(Your assignment) Copy every line from the records below that holds the word "panda".

>>>>>

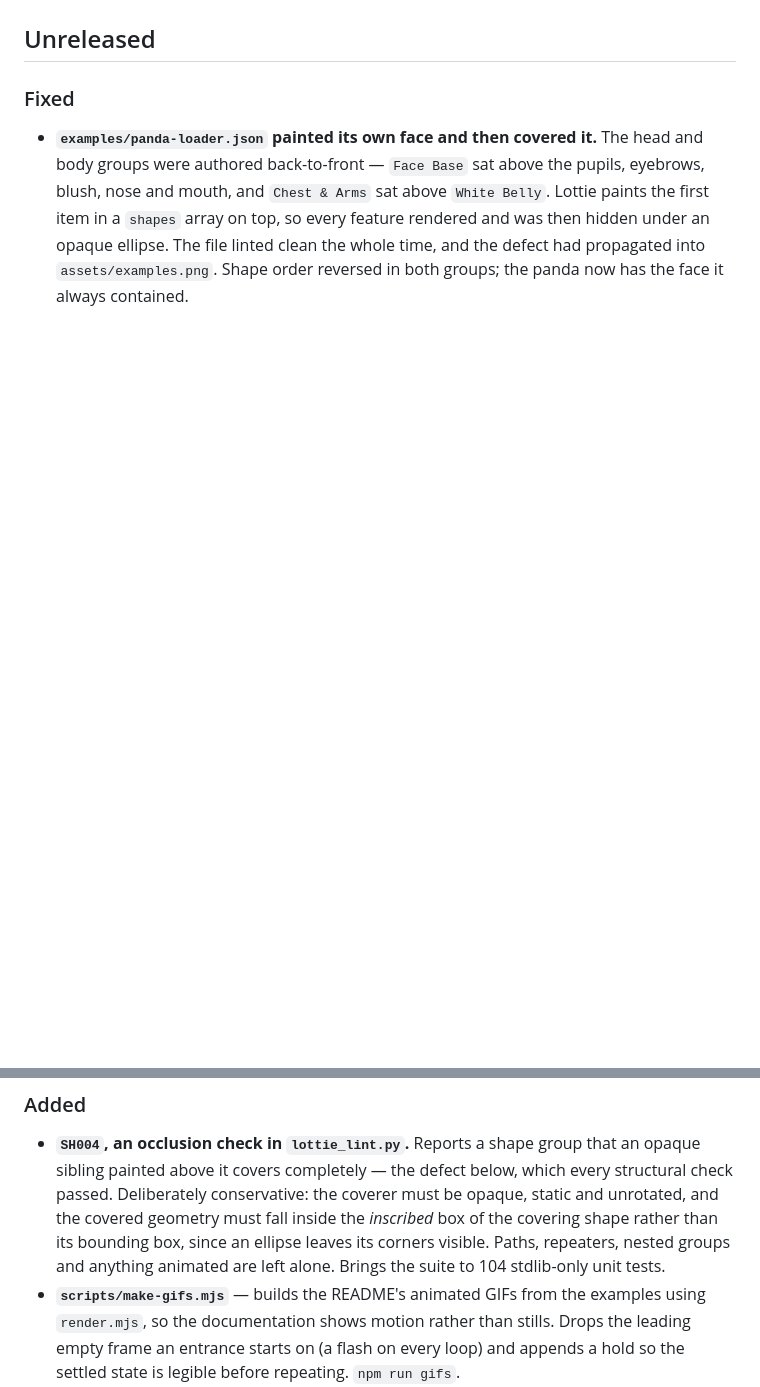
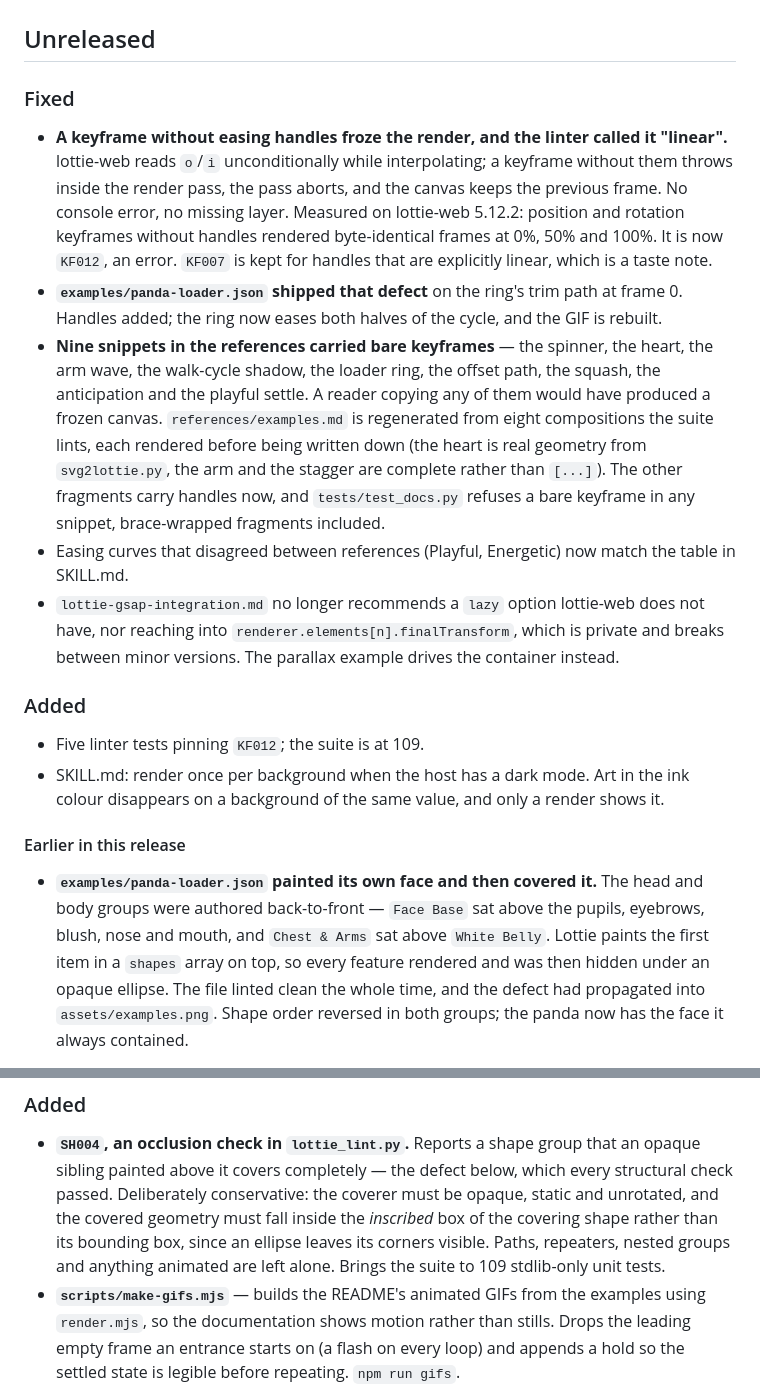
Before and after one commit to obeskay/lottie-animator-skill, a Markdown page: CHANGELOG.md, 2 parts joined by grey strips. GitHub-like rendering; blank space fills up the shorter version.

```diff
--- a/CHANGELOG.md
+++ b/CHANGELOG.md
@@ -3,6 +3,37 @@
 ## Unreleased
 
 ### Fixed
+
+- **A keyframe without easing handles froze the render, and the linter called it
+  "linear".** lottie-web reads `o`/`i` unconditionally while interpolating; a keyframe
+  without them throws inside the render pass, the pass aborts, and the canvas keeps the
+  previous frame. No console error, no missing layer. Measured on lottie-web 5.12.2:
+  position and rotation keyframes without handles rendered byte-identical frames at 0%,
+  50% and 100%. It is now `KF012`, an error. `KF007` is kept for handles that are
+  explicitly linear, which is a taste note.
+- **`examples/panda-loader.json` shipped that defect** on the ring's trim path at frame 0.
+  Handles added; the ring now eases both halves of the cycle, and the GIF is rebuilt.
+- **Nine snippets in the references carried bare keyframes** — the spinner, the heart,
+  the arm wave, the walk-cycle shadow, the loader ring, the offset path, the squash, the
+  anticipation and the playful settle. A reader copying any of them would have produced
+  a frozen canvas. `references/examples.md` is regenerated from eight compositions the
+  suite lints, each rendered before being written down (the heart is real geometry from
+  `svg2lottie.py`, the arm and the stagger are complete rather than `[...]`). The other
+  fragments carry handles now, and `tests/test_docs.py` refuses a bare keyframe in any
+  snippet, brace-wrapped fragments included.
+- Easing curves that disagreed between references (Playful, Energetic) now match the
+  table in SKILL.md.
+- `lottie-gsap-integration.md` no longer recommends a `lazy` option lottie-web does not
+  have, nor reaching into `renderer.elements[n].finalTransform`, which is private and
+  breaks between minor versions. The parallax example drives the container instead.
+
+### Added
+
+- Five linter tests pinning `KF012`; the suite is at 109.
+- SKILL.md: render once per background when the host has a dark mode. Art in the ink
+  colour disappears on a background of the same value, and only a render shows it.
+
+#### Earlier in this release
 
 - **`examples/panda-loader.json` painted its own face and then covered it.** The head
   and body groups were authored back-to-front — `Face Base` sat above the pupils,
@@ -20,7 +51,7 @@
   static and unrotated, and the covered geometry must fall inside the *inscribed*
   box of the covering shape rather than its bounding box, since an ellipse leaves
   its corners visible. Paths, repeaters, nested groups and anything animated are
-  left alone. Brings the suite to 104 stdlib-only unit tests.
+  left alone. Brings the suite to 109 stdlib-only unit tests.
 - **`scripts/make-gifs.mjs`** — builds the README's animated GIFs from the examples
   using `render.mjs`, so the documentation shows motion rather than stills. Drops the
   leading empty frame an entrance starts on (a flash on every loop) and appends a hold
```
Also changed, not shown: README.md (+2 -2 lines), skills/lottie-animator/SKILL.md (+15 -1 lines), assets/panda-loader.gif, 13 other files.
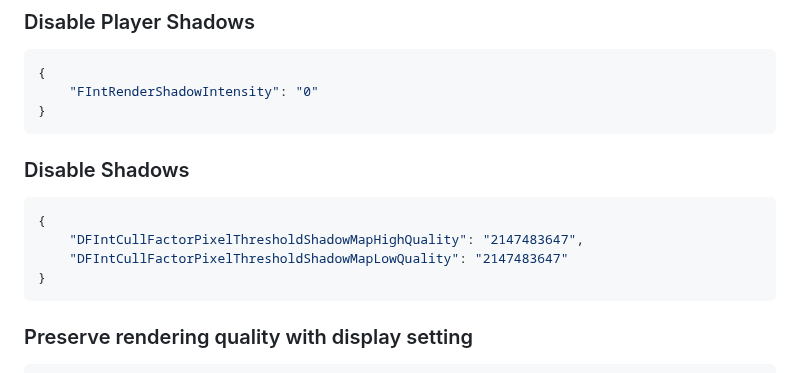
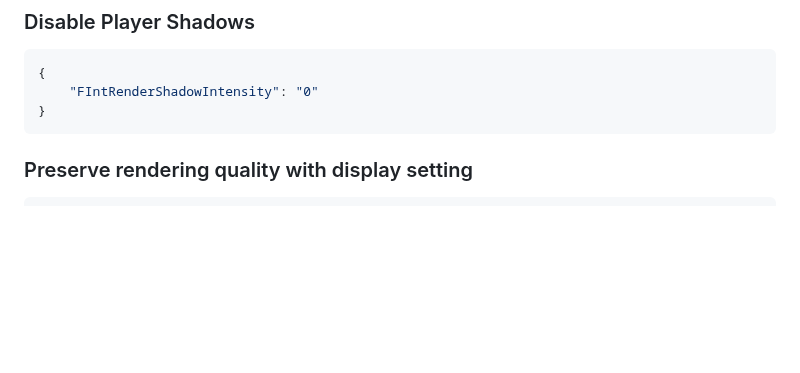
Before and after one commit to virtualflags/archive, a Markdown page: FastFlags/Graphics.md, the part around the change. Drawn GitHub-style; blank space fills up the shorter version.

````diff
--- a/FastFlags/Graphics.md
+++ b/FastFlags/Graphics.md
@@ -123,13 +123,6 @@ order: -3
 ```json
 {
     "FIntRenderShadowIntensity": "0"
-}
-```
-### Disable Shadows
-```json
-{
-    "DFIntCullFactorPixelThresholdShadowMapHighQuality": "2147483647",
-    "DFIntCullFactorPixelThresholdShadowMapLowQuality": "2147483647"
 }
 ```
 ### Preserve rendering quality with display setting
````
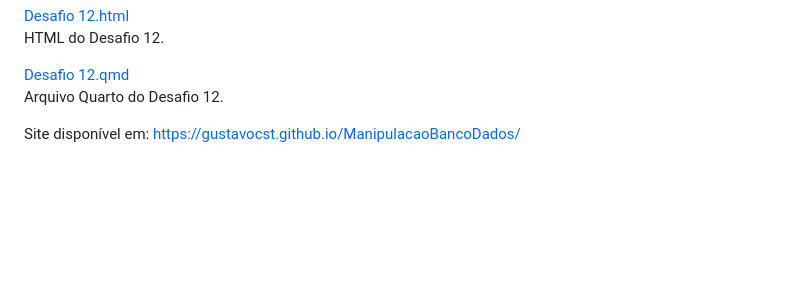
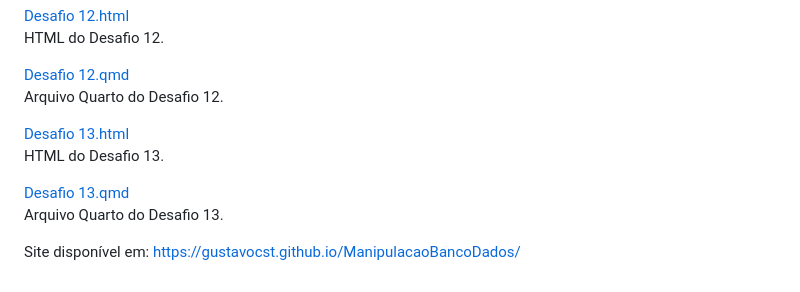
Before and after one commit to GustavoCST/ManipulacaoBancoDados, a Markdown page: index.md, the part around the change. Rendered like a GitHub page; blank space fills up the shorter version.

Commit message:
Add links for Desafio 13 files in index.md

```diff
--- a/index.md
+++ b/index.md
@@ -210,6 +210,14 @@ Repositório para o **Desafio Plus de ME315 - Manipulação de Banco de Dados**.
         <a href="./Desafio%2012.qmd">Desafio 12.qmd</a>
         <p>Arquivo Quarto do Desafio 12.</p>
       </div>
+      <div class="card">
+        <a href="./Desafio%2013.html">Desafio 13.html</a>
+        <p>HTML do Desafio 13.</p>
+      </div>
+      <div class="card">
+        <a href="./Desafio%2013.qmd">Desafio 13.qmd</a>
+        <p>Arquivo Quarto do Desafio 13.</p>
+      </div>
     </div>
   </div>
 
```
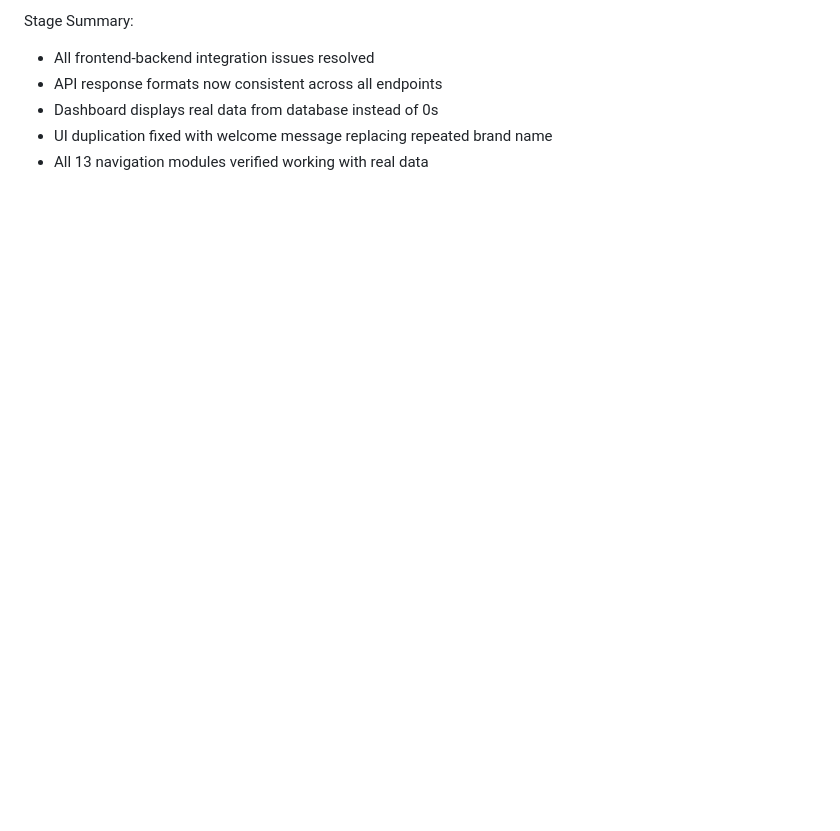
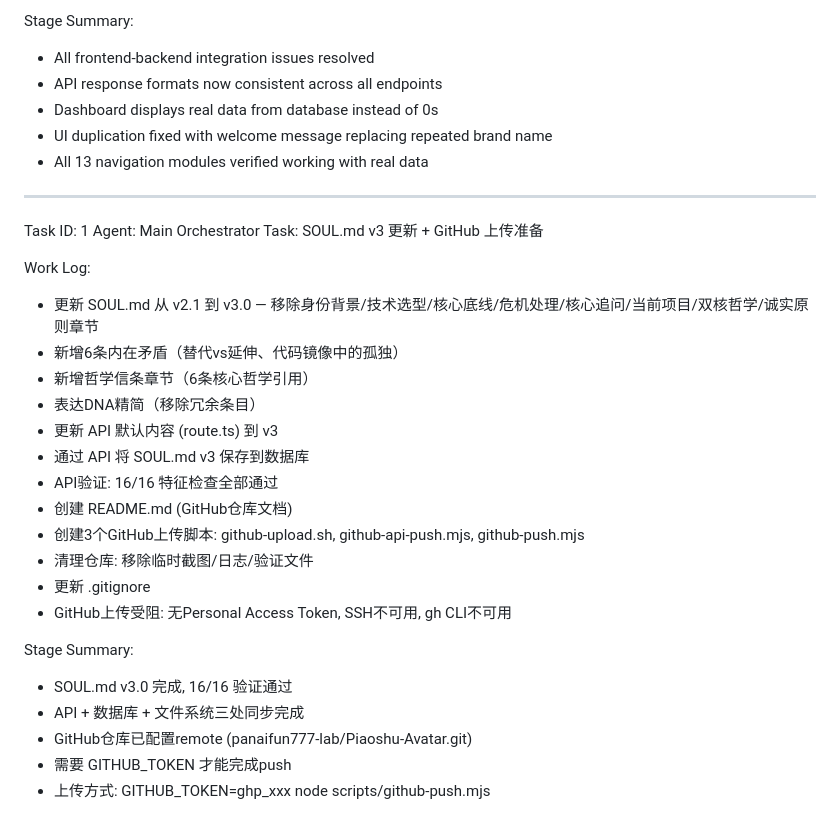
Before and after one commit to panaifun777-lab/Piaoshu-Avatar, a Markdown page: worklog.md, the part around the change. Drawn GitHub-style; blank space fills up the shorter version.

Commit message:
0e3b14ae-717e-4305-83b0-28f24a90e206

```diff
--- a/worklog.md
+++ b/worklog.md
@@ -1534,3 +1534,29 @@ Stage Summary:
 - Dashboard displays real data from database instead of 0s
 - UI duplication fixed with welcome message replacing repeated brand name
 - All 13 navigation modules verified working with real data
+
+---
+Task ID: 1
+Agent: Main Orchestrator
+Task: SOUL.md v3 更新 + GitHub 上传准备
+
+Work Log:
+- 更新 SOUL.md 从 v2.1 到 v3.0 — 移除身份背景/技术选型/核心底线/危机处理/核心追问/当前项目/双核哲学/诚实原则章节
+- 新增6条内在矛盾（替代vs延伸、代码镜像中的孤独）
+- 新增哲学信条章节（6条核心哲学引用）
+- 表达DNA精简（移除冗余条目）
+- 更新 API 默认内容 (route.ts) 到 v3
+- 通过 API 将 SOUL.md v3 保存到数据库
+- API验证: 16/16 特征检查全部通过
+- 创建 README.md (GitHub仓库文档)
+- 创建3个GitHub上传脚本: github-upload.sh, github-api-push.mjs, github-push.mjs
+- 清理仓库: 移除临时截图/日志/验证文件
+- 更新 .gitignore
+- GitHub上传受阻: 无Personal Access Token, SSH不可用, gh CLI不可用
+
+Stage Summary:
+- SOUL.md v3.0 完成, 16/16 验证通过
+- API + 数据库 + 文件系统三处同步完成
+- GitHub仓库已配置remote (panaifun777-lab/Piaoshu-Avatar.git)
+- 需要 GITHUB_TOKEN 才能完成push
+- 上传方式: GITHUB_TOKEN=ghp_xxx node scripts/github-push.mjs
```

<<<<<

(Exercise output)
+- **`examples/panda-loader.json` shipped that defect** on the ring's trim path at frame 0.
 - **`examples/panda-loader.json` painted its own face and then covered it.** The head
Also changed, not shown: README.md (+2 -2 lines), skills/lottie-animator/SKILL.md (+15 -1 lines), assets/panda-loader.gif, 13 other files.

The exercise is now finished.